General Assembly reflections part 3

Copied from the General Assembly website:

The Rev. Bruce Reyes-Chow, 39, an energetic new church development pastor in San Francisco and leader in the “emergent church” movement, was elected moderator of the 218th General Assembly of the Presbyterian Church (U.S.A.) Saturday night (June 21), capturing a second ballot victory.

Reyes-Chow — who received 48 percent of the first ballot votes — won an easy majority on the second ballot with 390 votes or 55 percent.

The Rev. William “Bill” Teng of National Capital Presbytery finished second with 255 votes or 36 percent. The Rev. D. Carl Mazza of New Castle Presbytery finished third with 52 votes or 7 percent. Elder Roger Shoemaker of Homestead Presbytery trailed with seven votes or 1 percent.

Reyes-Chow is pastor of Mission Bay Community Church, an innovative new church of San Francisco Presbytery that was recently named winner of a 2007 Sam and Helen Walton Award for outstanding new church development. In his address to the Assembly, he noted that he makes as many pastoral calls by email as by in-person visitation.

Such is the future of ministry, Reyes-Chow said. Mission Bay has a state-of-the-art Web site and extensive electronic communications among members and participants, which he said is absolutely essential for a congregation that is predominantly under-40.

In her nominating speech for him, Elder Vivian Guthrie of Greater Atlanta Presbytery urged Reyes-Chow’s election “to keep our church relevant … or we aren’t going to be on the same page as younger people.
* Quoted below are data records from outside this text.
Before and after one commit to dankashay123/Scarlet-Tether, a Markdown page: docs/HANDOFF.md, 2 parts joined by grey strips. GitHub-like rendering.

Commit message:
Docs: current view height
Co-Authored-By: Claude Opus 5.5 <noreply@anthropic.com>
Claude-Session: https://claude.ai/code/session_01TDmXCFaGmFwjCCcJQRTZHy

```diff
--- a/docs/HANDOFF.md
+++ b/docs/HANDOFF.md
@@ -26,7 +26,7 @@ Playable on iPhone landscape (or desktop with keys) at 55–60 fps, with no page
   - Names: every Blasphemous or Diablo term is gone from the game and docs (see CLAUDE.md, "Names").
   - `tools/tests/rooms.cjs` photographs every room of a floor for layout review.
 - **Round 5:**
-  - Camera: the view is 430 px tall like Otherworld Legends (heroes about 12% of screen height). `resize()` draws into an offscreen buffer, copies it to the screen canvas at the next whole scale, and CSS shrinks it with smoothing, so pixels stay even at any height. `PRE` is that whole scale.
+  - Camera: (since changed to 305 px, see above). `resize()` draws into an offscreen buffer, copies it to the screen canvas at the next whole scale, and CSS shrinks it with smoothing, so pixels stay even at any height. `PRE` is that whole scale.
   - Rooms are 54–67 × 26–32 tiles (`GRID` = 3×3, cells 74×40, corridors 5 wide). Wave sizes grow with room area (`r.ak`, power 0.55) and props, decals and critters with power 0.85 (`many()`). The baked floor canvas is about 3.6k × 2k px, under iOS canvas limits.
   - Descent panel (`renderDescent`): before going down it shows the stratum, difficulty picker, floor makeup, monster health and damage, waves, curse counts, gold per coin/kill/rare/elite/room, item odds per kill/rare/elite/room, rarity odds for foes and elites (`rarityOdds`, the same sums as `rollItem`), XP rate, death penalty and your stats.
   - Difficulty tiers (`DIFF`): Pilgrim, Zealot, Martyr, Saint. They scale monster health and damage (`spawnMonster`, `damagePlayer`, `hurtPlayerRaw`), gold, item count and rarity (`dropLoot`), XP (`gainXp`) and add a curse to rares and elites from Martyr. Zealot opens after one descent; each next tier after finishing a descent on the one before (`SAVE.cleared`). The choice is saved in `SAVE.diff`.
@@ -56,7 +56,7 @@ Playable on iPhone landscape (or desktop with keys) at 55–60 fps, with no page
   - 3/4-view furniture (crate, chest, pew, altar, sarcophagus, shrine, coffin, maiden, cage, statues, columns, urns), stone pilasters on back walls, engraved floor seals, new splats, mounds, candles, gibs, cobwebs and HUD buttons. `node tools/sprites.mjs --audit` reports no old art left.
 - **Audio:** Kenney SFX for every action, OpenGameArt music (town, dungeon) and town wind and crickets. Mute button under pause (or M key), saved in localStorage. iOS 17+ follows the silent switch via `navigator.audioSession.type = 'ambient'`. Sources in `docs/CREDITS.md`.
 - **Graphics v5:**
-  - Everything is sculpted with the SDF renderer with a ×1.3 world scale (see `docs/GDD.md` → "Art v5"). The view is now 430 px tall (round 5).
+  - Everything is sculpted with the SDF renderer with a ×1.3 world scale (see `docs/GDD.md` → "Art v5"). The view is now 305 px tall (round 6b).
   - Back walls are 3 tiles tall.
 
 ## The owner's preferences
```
Bruce has a profound understanding of the way the world is changing, so he can help us feel less anxious and less resistant to change.”

In both his speech and his responses to questions, Reyes-Chow reiterated over and over his belief that “nothing is too hard or too wondrous for God. If the church steps out in faith rather than clinging to survival, to be more intent on being faithful than on being right, to be together based on our common covenant in Jesus Christ rather than by property or pensions, then we will be able to live into a future in which we are a vital and vibrant presence in the world.”

Teng, the only one of the four candidates to explicitly support the current constitutional prohibition of the ordination of sexually active gay and lesbian Presbyterians as church officers, emphasized his campaign theme of “gratitude and hope.” “We gather up a wealth of meaning as Presbyterians in response to the grace of God in Jesus Christ,” Teng said. “We have no greater need than to look beyond ourselves and follow Jesus into the world he loves and calls us to love.”
Mazza, who brought to his candidacy a compelling personal story of conversion and resultant commitment to the homeless and other marginalized people as founder and director of Meeting Ground in Elkton, MD, spoke of the two “great strengths” of the PC(USA) that drive his ministry: “We have an abiding commitment to gospel and Jesus Christ and a commitment to mission in the world,” he said. Shoemaker, the only elder among the four, called for Presbyterians to develop a greater understanding of themselves as the body of Christ and as Presbyterians and in doing so “we will find ways to pursue solutions that will grow our congregations spiritually and numerically.”

Reyes-Chow, the grandson of Chinese and Filipino immigrants to California, was raised in Sacramento and Stockton, CA. He is a graduate of San Francisco State University and San Francisco Theological Seminary. A prolific writer and blogger, Reyes-Chow describes himself as a “pastor/geek/dad/follower of Christ.”